→ **What you have to do**:
Repeat the records below verbatim, and do not copy their pictures.

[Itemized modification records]
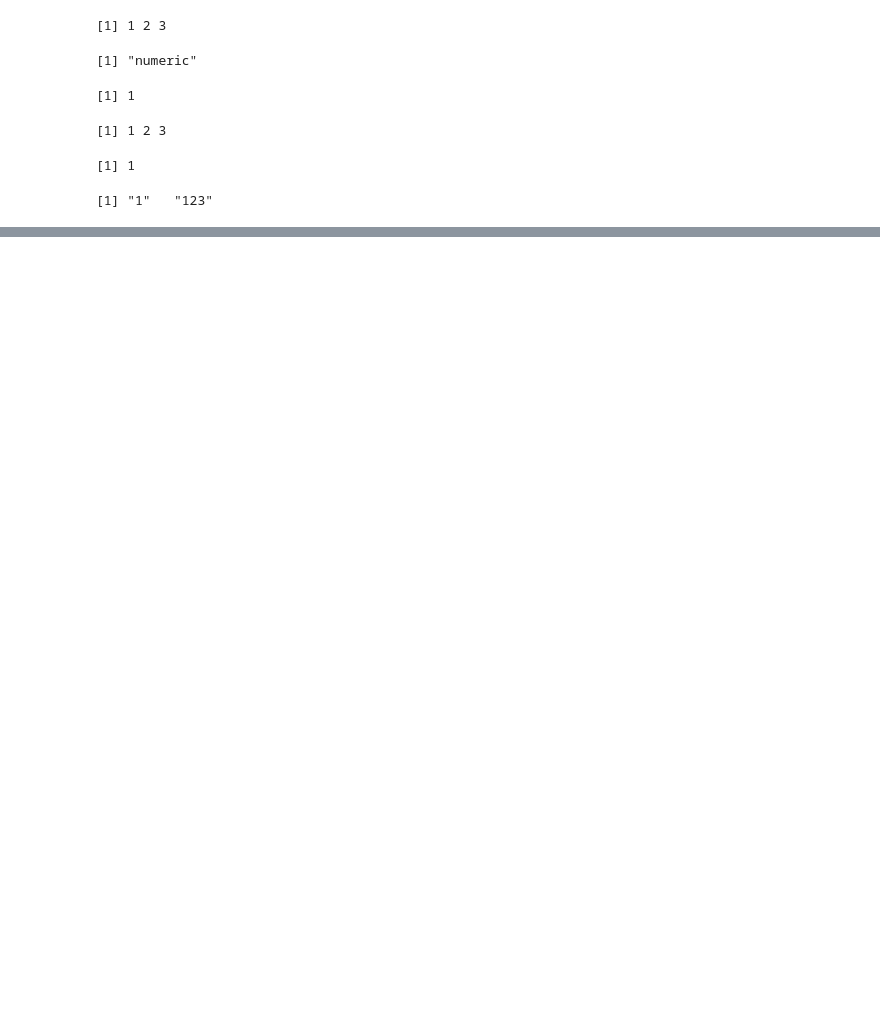
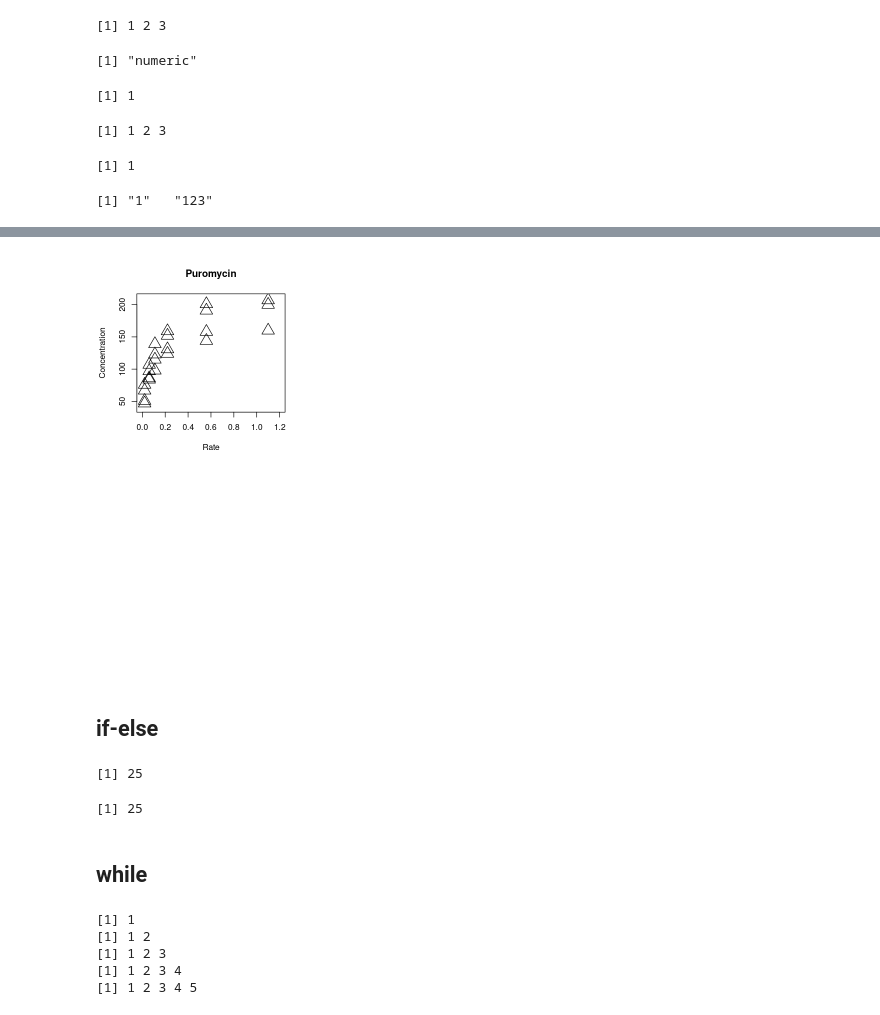
Before and after one commit to chenboshuo/learn_r, a Jupyter notebook: src/basic.ipynb, the cells around one changed output, grey strips where cells are left out. Drawn from its saved outputs; the diff is of its cells as text; code cells hidden in the pictures; blank space fills up the shorter version.

```diff
--- a/src/basic.ipynb
+++ b/src/basic.ipynb
@@ -375,0 +542,8 @@ unlists
+# %%
+par(mfrow=c(2,2))
+plot(rate ~ conc,data=puroA,pch=2,concl=4,cex=2.5,
+     xlim=c(0,1.2), ylim=c(40,210),
+     ylab="Concentration", xlab="Rate",
+     cex.main=10)
+title(main="Puromycin",cex.lab=1.2)
+# %% [output]
@@ -375,0 +562,27 @@ unlists
+[figure, added]
+# %% [markdown]
+## if-else
+# %%
+x = -5
+ifelse(x >= 0, sqrt(x), x*x)
+# %% [output]
+[1] 25
+# %%
+if(x>=0){
+    sqrt(x)
+}else{
+    x*x
+}
+# %% [output]
+[1] 25
+# %% [markdown]
+## while
+# %%
+for(i in 1:5)
+    print(1:i)
+# %% [output]
+[1] 1
+[1] 1 2
+[1] 1 2 3
+[1] 1 2 3 4
+[1] 1 2 3 4 5
```
Also changed, not shown: parts of 21 cells of this notebook, 2 other files.
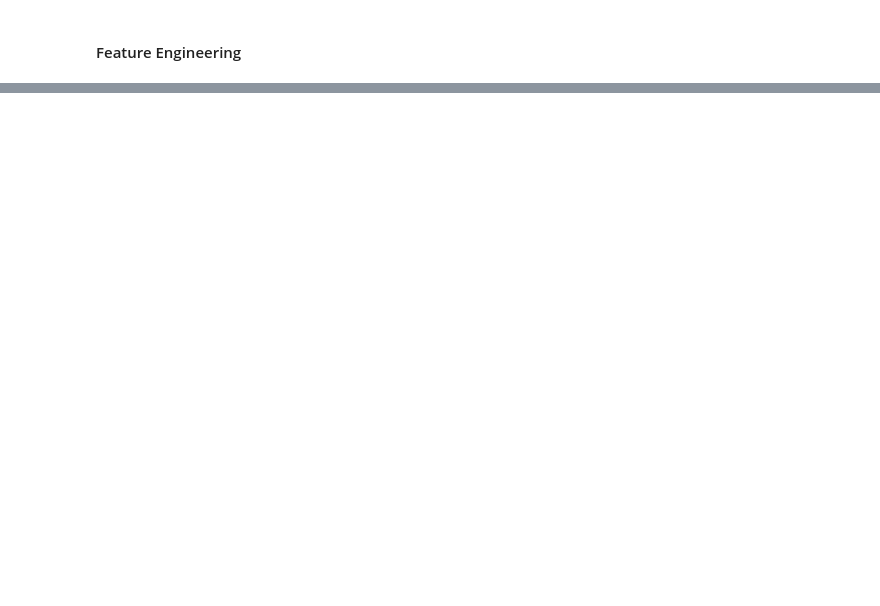
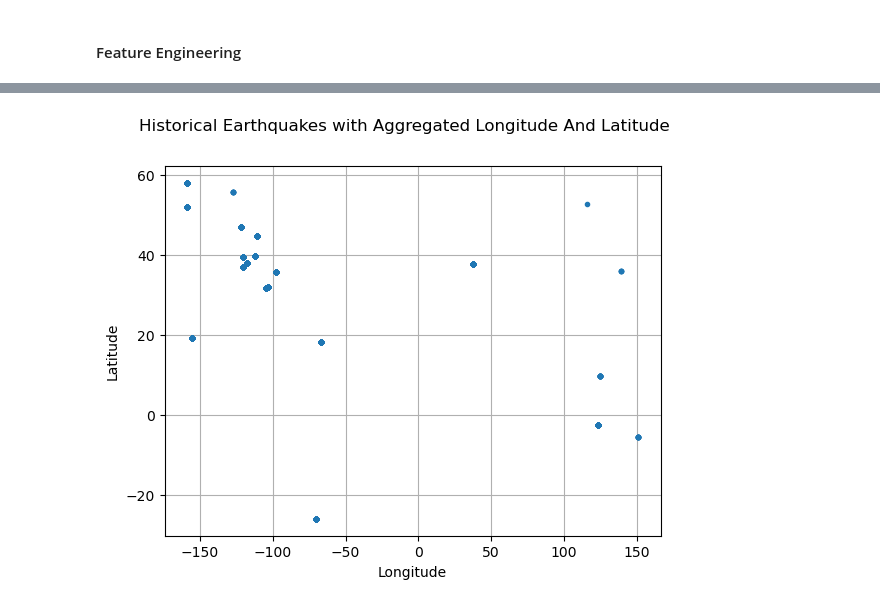
Before and after one commit to BhakeSart/Earthquake-Predictor-in-realtime, a Jupyter notebook: data/ETL+EDA.ipynb, the cells around one changed output, grey strips where cells are left out. Cells and saved outputs as stored; diff of their text form; code cells hidden in the pictures; blank space fills up the shorter version.

```diff
--- a/data/ETL+EDA.ipynb
+++ b/data/ETL+EDA.ipynb
@@ -368,0 +389,11 @@ eq_all = eq_all[np.isfinite(eq_all['mag_outcome'])]
+# %%
+plt.plot(eq_all['longitude'],
+         eq_all['latitude'],
+         linestyle='none', marker='.')
+plt.suptitle('Historical Earthquakes with Aggregated Longitude And Latitude')
+plt.xlabel('Longitude')
+plt.ylabel('Latitude')
+plt.grid()
+plt.show()
+# %% [output]
+[figure, added]
```
Also changed, not shown: parts of 21 cells of this notebook.
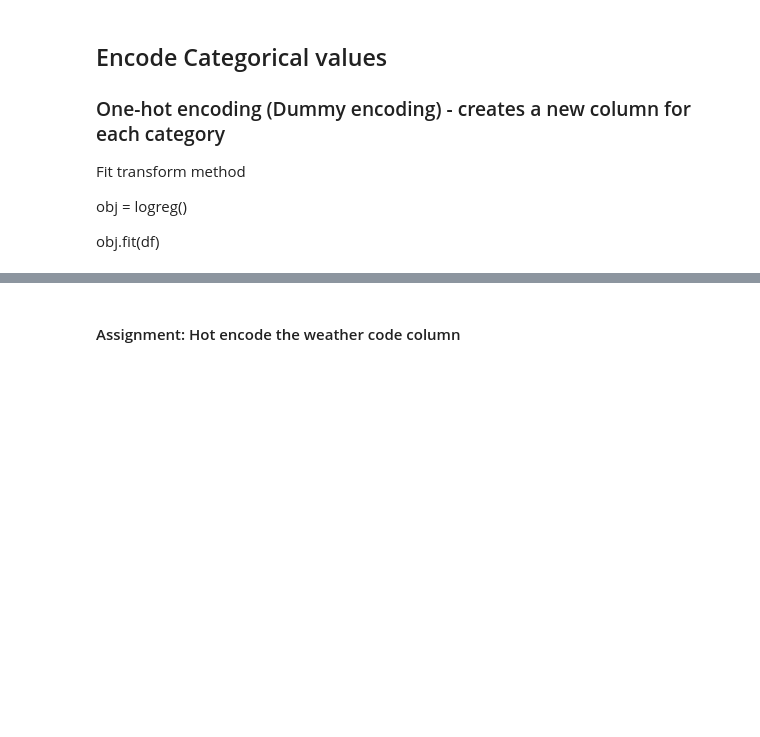
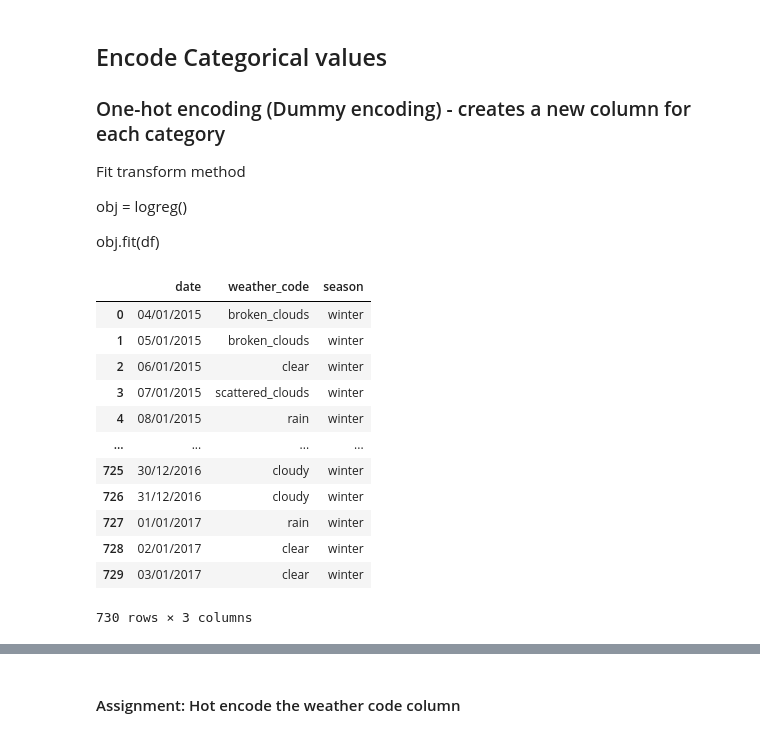
Before and after one commit to sourceCodeSherpa/csaafrica_intro_to_ds, a Jupyter notebook: notebooks/Day9_Data_Preparation.ipynb, the cells around one changed output, grey strips where cells are left out. Saved outputs shown, nothing was run; the diff lists cells and outputs as text; code cells hidden in the pictures; blank space fills up the shorter version.

```diff
--- a/notebooks/Day9_Data_Preparation.ipynb
+++ b/notebooks/Day9_Data_Preparation.ipynb
@@ -156,5 +156,20 @@ obj = logreg()
 
 obj.fit(df)
 # %%
-# bike_data.select_dtypes(include = 'object')
-# bike_data
+#
+# Pick only the columns that contain text (strings) from bike_data DataFrame.
+bike_data.select_dtypes(include = 'object')
+# %% [output]
+|  | date | weather_code | season |
+| 0 | 04/01/2015 | broken_clouds | winter |
+| 1 | 05/01/2015 | broken_clouds | winter |
+| 2 | 06/01/2015 | clear | winter |
+| 3 | 07/01/2015 | scattered_clouds | winter |
+| 4 | 08/01/2015 | rain | winter |
+| ... | ... | ... | ... |
+| 725 | 30/12/2016 | cloudy | winter |
+| 726 | 31/12/2016 | cloudy | winter |
+| 727 | 01/01/2017 | rain | winter |
+| 728 | 02/01/2017 | clear | winter |
+| 729 | 03/01/2017 | clear | winter |
+730 rows × 3 columns
```
Also changed, not shown: parts of 9 cells of this notebook.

→ **Written solution**:
Before and after one commit to chenboshuo/learn_r, a Jupyter notebook: src/basic.ipynb, the cells around one changed output, grey strips where cells are left out. Drawn from its saved outputs; the diff is of its cells as text; code cells hidden in the pictures; blank space fills up the shorter version.

```diff
--- a/src/basic.ipynb
+++ b/src/basic.ipynb
@@ -375,0 +542,8 @@ unlists
+# %%
+par(mfrow=c(2,2))
+plot(rate ~ conc,data=puroA,pch=2,concl=4,cex=2.5,
+     xlim=c(0,1.2), ylim=c(40,210),
+     ylab="Concentration", xlab="Rate",
+     cex.main=10)
+title(main="Puromycin",cex.lab=1.2)
+# %% [output]
@@ -375,0 +562,27 @@ unlists
+[figure, added]
+# %% [markdown]
+## if-else
+# %%
+x = -5
+ifelse(x >= 0, sqrt(x), x*x)
+# %% [output]
+[1] 25
+# %%
+if(x>=0){
+    sqrt(x)
+}else{
+    x*x
+}
+# %% [output]
+[1] 25
+# %% [markdown]
+## while
+# %%
+for(i in 1:5)
+    print(1:i)
+# %% [output]
+[1] 1
+[1] 1 2
+[1] 1 2 3
+[1] 1 2 3 4
+[1] 1 2 3 4 5
```
Also changed, not shown: parts of 21 cells of this notebook, 2 other files.
Before and after one commit to BhakeSart/Earthquake-Predictor-in-realtime, a Jupyter notebook: data/ETL+EDA.ipynb, the cells around one changed output, grey strips where cells are left out. Cells and saved outputs as stored; diff of their text form; code cells hidden in the pictures; blank space fills up the shorter version.

```diff
--- a/data/ETL+EDA.ipynb
+++ b/data/ETL+EDA.ipynb
@@ -368,0 +389,11 @@ eq_all = eq_all[np.isfinite(eq_all['mag_outcome'])]
+# %%
+plt.plot(eq_all['longitude'],
+         eq_all['latitude'],
+         linestyle='none', marker='.')
+plt.suptitle('Historical Earthquakes with Aggregated Longitude And Latitude')
+plt.xlabel('Longitude')
+plt.ylabel('Latitude')
+plt.grid()
+plt.show()
+# %% [output]
+[figure, added]
```
Also changed, not shown: parts of 21 cells of this notebook.
Before and after one commit to sourceCodeSherpa/csaafrica_intro_to_ds, a Jupyter notebook: notebooks/Day9_Data_Preparation.ipynb, the cells around one changed output, grey strips where cells are left out. Saved outputs shown, nothing was run; the diff lists cells and outputs as text; code cells hidden in the pictures; blank space fills up the shorter version.

```diff
--- a/notebooks/Day9_Data_Preparation.ipynb
+++ b/notebooks/Day9_Data_Preparation.ipynb
@@ -156,5 +156,20 @@ obj = logreg()
 
 obj.fit(df)
 # %%
-# bike_data.select_dtypes(include = 'object')
-# bike_data
+#
+# Pick only the columns that contain text (strings) from bike_data DataFrame.
+bike_data.select_dtypes(include = 'object')
+# %% [output]
+|  | date | weather_code | season |
+| 0 | 04/01/2015 | broken_clouds | winter |
+| 1 | 05/01/2015 | broken_clouds | winter |
+| 2 | 06/01/2015 | clear | winter |
+| 3 | 07/01/2015 | scattered_clouds | winter |
+| 4 | 08/01/2015 | rain | winter |
+| ... | ... | ... | ... |
+| 725 | 30/12/2016 | cloudy | winter |
+| 726 | 31/12/2016 | cloudy | winter |
+| 727 | 01/01/2017 | rain | winter |
+| 728 | 02/01/2017 | clear | winter |
+| 729 | 03/01/2017 | clear | winter |
+730 rows × 3 columns
```
Also changed, not shown: parts of 9 cells of this notebook.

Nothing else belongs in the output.